• **TRY IT**
Wherever the word "free" occurs in the lines below, copy the whole line.
** EXTRACTED DATA follows **
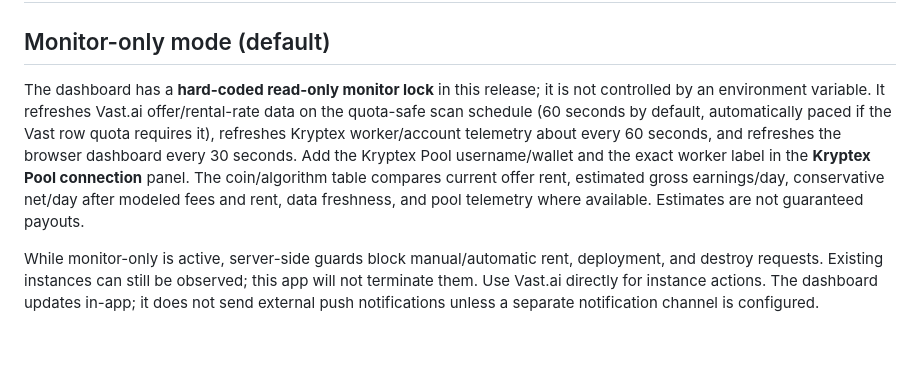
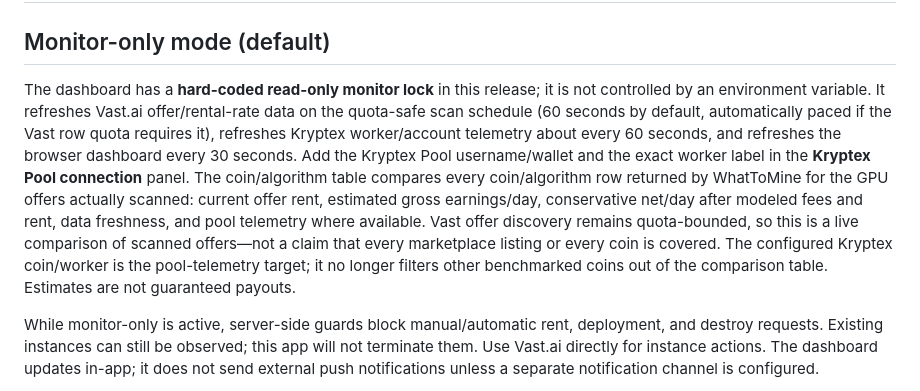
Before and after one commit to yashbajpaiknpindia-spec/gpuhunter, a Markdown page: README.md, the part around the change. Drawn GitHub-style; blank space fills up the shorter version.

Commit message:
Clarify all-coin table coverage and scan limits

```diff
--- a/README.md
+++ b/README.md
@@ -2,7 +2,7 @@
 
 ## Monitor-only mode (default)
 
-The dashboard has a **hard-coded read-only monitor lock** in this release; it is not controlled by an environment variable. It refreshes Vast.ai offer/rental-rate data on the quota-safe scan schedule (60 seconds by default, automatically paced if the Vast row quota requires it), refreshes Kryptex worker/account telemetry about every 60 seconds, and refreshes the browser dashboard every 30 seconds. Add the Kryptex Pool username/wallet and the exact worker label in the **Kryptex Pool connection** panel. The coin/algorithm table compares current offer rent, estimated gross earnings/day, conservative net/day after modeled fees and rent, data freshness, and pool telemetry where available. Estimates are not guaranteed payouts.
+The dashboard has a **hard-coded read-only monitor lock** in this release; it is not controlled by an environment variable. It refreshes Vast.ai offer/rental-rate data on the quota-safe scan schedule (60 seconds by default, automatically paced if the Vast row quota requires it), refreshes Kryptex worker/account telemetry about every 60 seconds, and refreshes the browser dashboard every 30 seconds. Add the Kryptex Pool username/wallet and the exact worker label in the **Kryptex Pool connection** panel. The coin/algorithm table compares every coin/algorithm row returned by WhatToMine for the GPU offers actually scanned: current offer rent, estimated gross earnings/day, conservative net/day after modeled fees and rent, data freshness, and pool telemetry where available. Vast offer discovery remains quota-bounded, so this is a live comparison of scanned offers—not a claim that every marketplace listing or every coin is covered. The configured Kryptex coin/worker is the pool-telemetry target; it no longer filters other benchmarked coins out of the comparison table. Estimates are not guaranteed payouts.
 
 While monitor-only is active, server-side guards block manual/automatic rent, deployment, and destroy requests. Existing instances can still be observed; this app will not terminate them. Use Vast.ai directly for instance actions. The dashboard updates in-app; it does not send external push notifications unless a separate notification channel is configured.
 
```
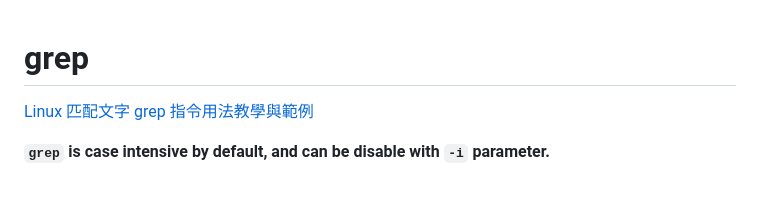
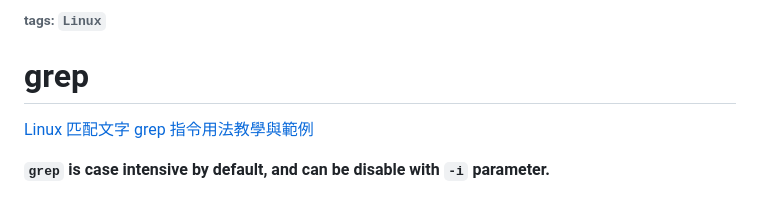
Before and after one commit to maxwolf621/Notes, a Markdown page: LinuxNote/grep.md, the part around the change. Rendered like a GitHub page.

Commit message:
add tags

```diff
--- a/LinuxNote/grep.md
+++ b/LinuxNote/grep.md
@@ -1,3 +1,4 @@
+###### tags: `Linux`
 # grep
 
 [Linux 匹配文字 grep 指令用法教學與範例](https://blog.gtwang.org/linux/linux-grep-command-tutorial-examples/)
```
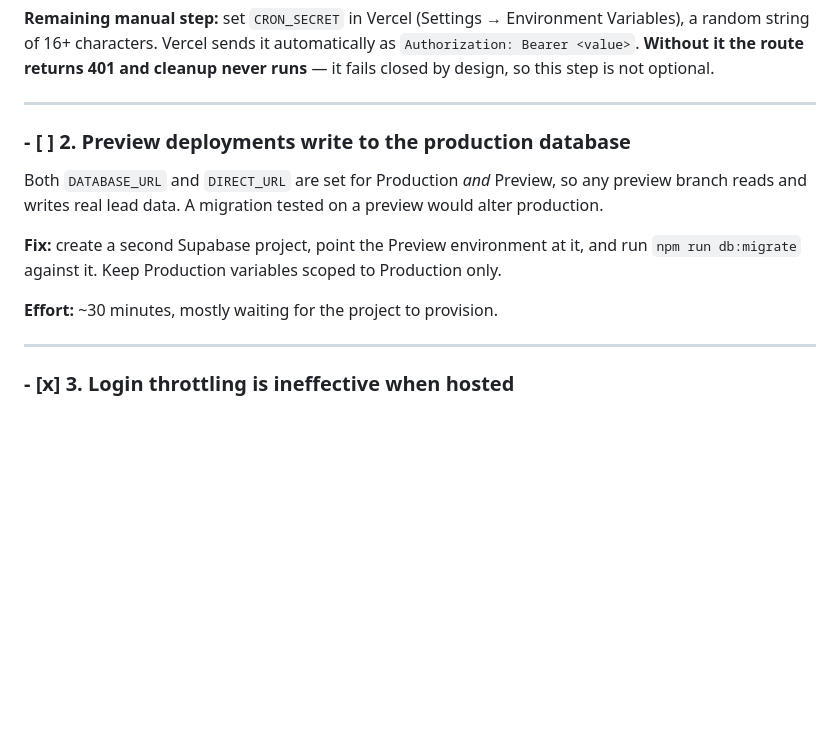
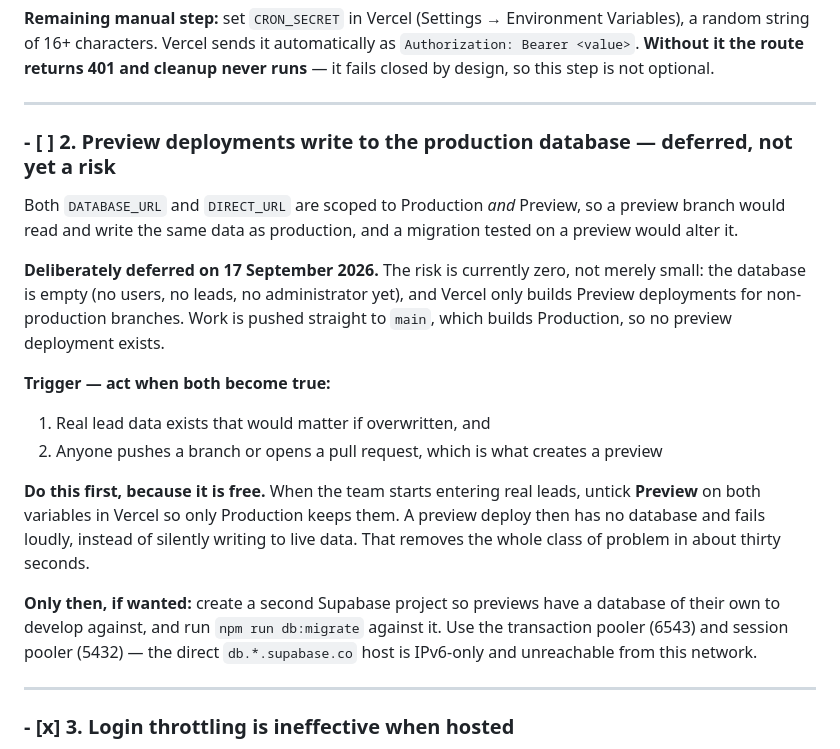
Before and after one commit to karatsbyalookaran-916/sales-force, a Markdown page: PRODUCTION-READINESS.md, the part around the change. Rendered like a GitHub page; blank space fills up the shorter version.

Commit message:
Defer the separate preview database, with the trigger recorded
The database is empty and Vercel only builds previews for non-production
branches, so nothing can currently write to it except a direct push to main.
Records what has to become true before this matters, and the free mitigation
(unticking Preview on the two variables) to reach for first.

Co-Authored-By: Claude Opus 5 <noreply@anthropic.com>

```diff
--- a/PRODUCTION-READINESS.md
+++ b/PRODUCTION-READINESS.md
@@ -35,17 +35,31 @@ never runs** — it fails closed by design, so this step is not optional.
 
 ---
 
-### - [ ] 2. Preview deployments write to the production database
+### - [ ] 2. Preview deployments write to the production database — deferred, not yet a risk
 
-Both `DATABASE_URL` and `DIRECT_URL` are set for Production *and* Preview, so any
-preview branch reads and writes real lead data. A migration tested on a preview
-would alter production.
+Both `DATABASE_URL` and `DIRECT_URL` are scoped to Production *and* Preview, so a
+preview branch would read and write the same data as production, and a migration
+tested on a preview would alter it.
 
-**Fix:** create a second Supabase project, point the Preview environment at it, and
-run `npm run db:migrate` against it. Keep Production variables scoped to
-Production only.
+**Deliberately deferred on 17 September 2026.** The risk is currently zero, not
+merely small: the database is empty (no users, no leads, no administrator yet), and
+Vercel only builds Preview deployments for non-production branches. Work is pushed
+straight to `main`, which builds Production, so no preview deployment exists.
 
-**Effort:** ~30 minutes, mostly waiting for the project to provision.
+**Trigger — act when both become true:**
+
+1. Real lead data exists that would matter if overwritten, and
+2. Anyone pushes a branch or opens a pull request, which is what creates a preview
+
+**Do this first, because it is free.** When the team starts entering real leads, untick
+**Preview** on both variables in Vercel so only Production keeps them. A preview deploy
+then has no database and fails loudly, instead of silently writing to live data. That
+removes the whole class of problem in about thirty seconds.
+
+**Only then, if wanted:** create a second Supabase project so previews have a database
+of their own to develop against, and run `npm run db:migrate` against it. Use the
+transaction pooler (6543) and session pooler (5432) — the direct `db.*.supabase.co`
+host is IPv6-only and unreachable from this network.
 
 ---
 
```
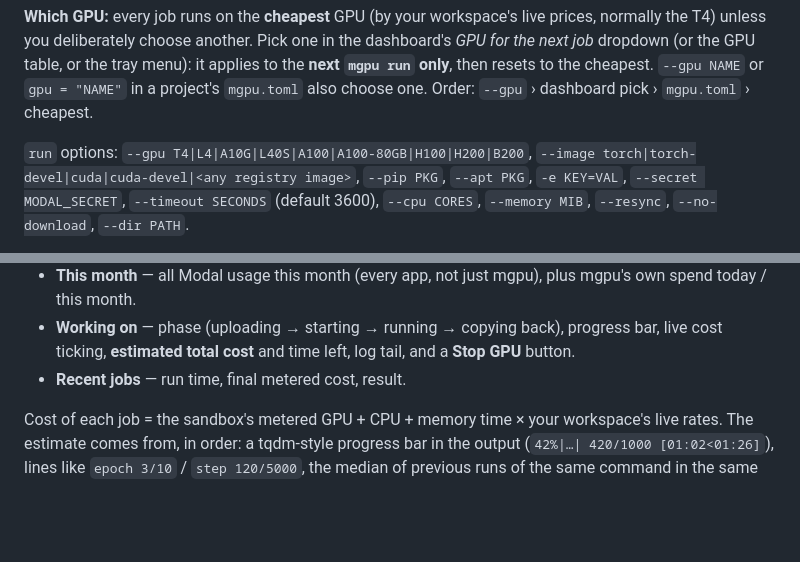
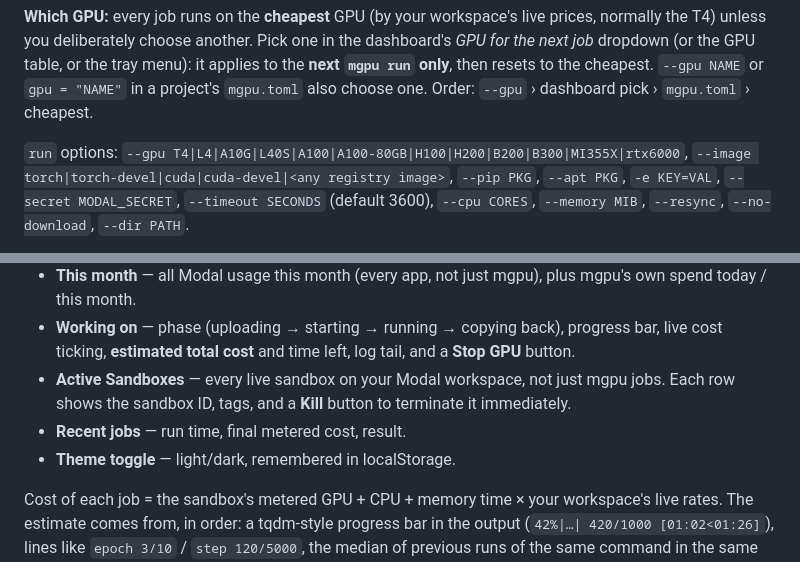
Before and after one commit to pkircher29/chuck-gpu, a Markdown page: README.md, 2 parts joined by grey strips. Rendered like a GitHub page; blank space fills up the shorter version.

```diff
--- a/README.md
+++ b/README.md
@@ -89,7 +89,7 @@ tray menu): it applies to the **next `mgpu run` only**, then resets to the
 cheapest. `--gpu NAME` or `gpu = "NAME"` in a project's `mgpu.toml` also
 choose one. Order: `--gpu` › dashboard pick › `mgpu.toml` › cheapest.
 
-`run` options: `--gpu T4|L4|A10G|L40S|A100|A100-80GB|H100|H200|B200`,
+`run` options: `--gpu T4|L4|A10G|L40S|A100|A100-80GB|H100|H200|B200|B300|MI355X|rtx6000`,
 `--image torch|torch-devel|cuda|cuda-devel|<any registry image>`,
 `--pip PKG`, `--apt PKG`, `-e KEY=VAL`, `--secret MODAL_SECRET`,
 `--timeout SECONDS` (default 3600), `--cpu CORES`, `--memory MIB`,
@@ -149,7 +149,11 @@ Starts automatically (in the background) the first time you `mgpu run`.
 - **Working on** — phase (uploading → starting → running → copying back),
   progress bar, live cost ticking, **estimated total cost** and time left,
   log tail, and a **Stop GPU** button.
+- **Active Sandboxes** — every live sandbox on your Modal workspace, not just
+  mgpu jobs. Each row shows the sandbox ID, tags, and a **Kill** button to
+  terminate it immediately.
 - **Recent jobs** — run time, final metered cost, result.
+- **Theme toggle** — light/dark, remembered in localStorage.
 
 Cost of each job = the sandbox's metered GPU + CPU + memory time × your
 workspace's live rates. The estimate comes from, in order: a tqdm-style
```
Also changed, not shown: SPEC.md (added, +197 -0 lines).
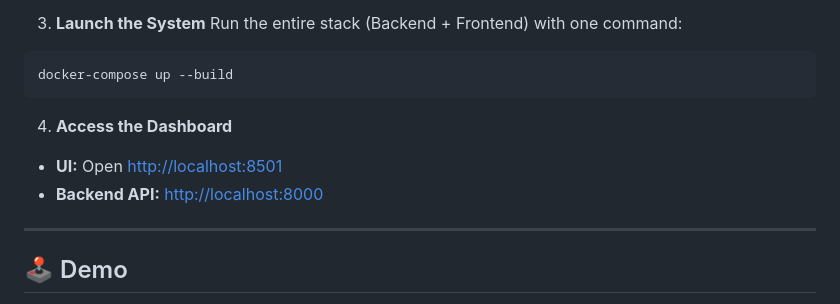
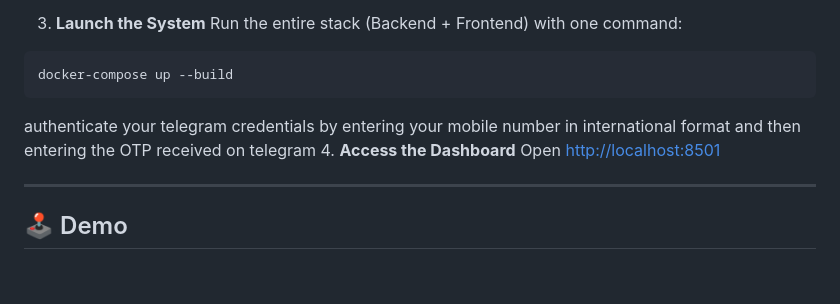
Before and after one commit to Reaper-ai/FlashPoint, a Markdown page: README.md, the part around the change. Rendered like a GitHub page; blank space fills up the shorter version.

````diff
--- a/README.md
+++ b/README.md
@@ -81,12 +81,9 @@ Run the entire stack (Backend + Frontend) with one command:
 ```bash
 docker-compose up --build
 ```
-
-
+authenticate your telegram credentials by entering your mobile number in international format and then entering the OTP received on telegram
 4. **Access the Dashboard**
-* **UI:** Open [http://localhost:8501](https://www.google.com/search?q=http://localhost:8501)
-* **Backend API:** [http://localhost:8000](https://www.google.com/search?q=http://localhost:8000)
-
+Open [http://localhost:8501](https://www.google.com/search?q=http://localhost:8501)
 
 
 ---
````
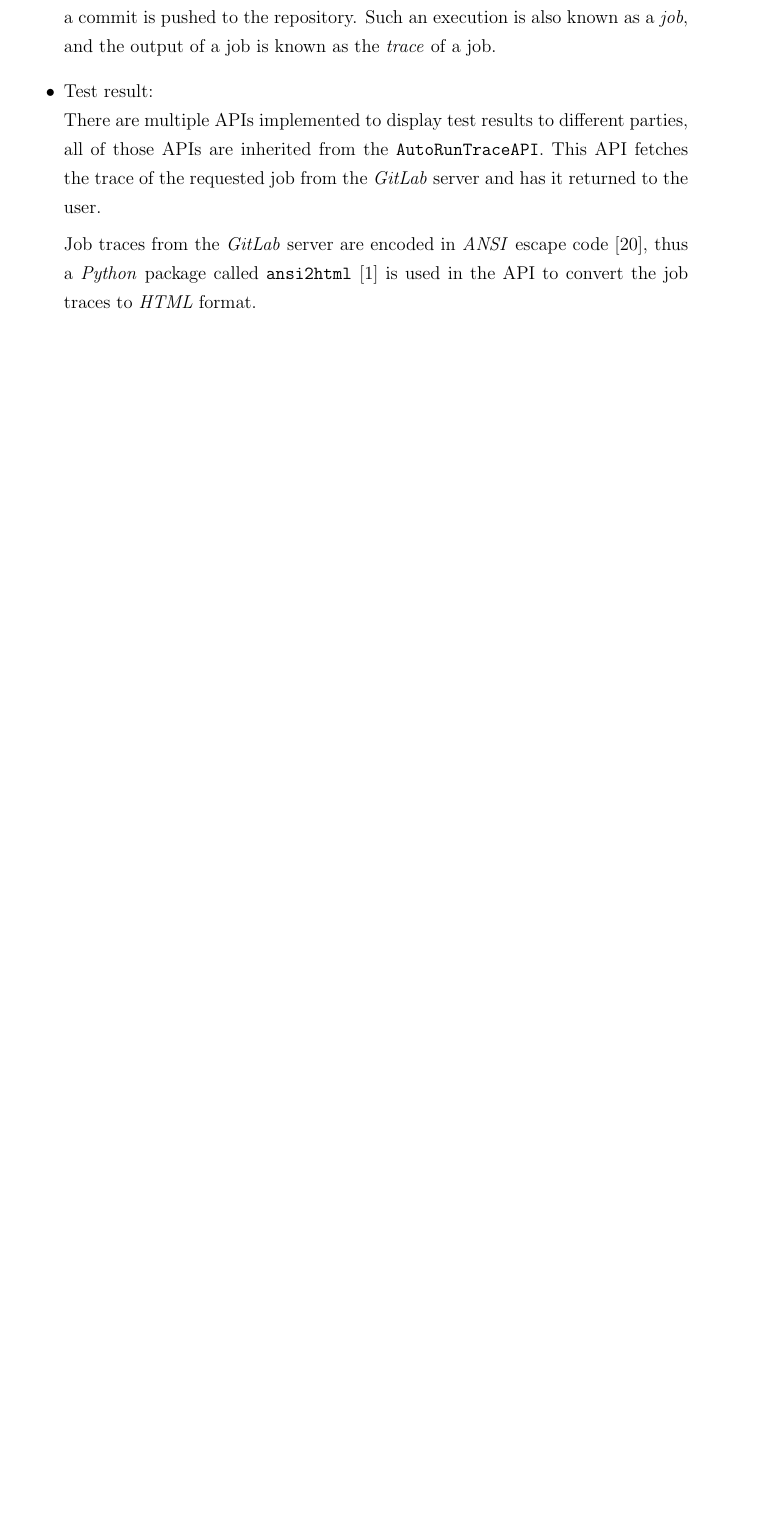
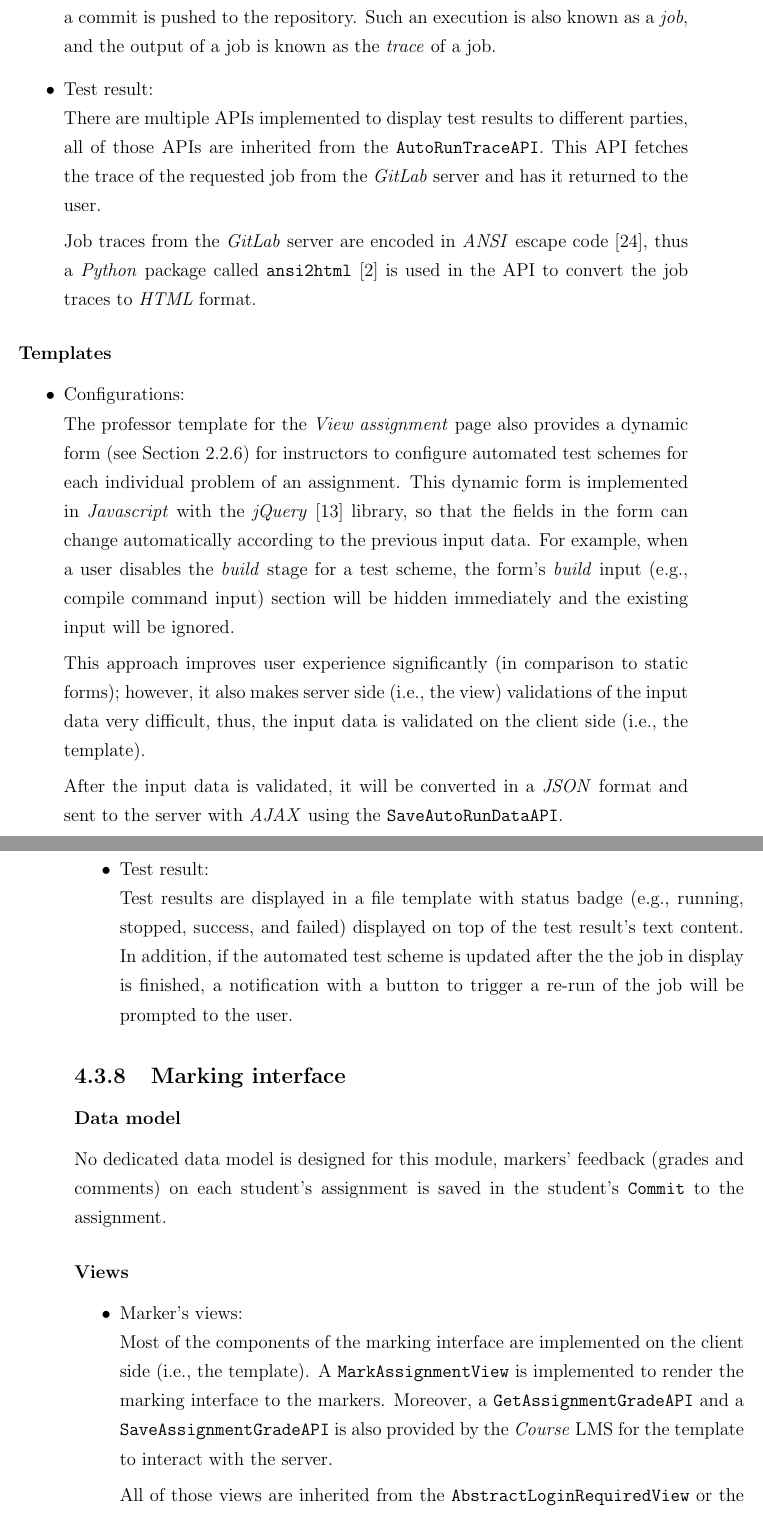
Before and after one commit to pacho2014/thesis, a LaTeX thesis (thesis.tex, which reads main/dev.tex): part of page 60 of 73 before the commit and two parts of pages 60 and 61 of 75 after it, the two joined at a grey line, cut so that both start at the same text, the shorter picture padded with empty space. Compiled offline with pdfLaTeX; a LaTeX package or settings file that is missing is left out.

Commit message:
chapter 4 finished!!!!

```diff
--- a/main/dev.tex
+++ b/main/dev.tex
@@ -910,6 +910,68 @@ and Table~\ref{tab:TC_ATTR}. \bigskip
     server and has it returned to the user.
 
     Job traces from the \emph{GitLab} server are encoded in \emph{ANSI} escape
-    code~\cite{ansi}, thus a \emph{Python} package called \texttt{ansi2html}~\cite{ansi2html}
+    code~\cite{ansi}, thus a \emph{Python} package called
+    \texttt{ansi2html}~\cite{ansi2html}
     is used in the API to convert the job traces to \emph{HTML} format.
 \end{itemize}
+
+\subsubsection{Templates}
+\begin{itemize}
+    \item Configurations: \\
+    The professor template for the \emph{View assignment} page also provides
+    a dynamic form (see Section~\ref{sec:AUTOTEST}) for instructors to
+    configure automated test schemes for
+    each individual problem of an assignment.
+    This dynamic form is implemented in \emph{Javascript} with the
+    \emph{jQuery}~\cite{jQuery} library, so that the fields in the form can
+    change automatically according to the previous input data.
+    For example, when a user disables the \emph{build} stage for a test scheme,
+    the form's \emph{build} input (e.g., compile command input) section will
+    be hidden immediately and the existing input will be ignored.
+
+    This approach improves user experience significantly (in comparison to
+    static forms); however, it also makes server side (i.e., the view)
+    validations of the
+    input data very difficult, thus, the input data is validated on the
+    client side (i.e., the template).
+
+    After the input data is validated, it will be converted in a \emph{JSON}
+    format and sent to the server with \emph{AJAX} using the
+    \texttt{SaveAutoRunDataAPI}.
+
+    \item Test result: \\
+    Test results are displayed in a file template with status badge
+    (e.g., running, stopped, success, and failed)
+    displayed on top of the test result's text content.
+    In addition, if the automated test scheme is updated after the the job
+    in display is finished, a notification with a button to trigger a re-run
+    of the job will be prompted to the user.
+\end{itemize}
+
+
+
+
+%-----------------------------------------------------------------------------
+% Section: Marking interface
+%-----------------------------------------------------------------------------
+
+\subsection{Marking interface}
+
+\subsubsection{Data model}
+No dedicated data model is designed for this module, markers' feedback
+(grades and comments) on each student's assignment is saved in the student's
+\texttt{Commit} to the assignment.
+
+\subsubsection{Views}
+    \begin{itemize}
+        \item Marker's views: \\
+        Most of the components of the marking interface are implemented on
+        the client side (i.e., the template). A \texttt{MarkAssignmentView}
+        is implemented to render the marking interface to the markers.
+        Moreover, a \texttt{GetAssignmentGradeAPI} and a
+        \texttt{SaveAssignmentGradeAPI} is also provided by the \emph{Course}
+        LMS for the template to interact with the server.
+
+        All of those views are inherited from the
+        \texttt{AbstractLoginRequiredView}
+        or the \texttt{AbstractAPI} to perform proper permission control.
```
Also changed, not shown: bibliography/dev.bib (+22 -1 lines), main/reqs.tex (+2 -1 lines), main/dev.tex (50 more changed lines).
** End of EXTRACTED DATA **
• **EXPECTED ANSWER**
Records what has to become true before this matters, and the free mitigation
+**Do this first, because it is free.** When the team starts entering real leads, untick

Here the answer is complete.